[What is required]: Repeat the entries without change, omitting the pictures.
╭─ Exercise data
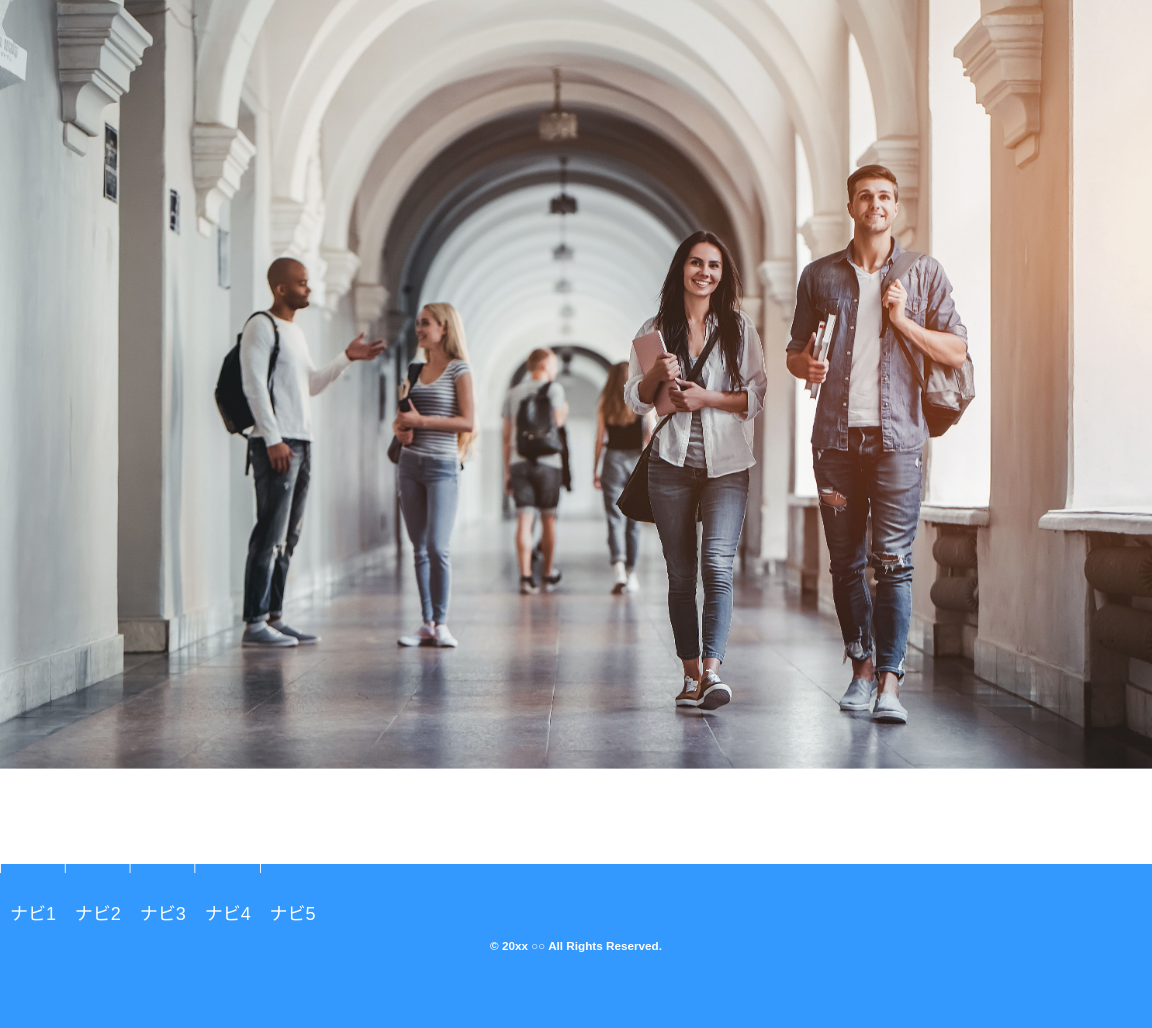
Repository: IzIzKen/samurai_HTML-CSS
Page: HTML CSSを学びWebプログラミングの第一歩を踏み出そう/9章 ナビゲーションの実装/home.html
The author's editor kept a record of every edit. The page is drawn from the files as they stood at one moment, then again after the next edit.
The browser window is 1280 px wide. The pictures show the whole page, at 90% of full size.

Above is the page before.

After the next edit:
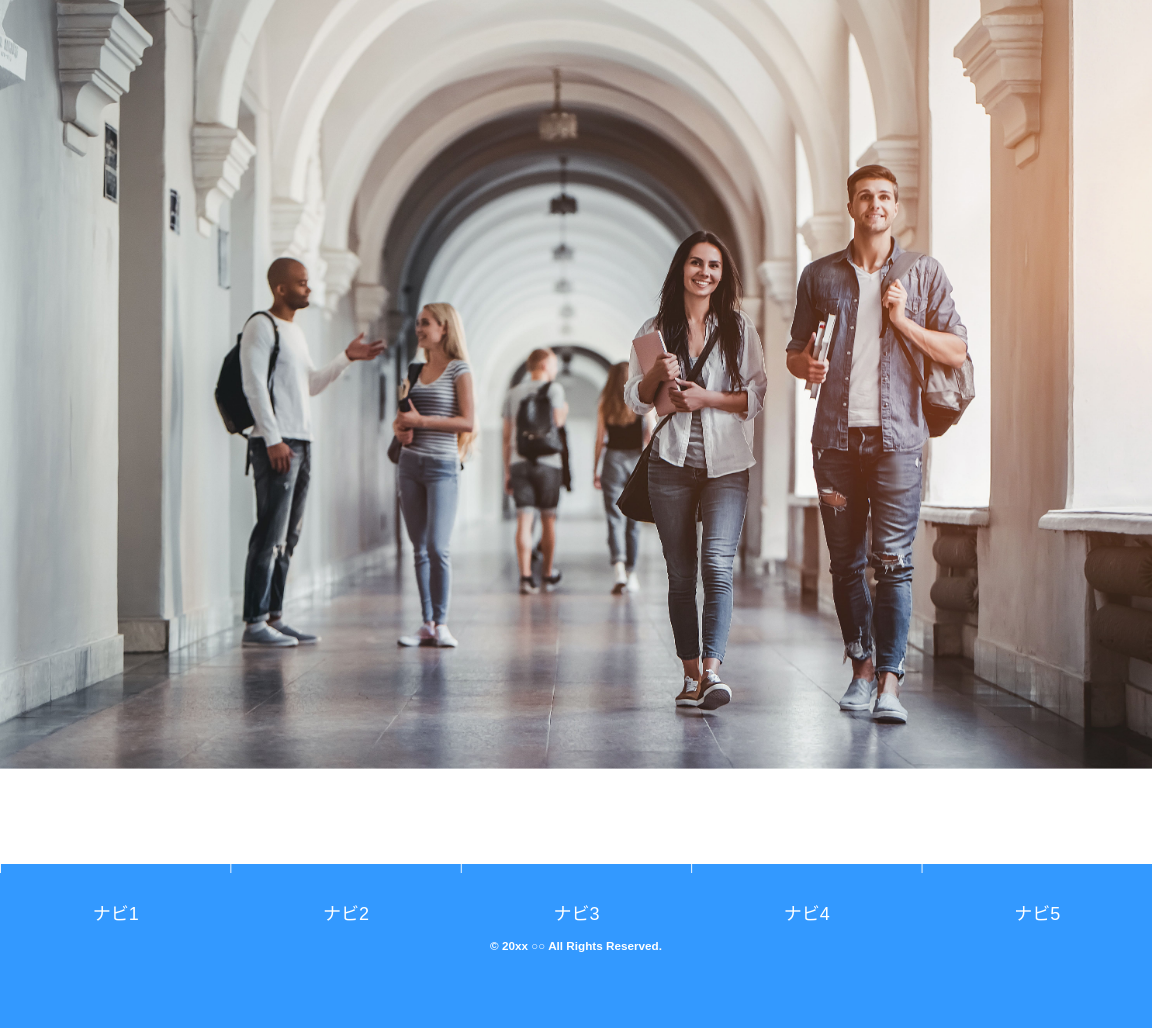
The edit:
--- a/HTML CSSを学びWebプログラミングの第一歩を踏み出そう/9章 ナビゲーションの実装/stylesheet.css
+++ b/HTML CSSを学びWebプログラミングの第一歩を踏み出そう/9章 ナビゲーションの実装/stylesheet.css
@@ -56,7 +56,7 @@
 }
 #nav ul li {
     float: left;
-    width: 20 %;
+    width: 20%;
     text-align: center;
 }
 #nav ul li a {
╰─
[Written answer]:
Repository: IzIzKen/samurai_HTML-CSS
Page: HTML CSSを学びWebプログラミングの第一歩を踏み出そう/9章 ナビゲーションの実装/home.html
The author's editor kept a record of every edit. The page is drawn from the files as they stood at one moment, then again after the next edit.
The browser window is 1280 px wide. The pictures show the whole page, at 90% of full size.

Above is the page before.

After the next edit:
The edit:
--- a/HTML CSSを学びWebプログラミングの第一歩を踏み出そう/9章 ナビゲーションの実装/stylesheet.css
+++ b/HTML CSSを学びWebプログラミングの第一歩を踏み出そう/9章 ナビゲーションの実装/stylesheet.css
@@ -56,7 +56,7 @@
 }
 #nav ul li {
     float: left;
-    width: 20 %;
+    width: 20%;
     text-align: center;
 }
 #nav ul li a {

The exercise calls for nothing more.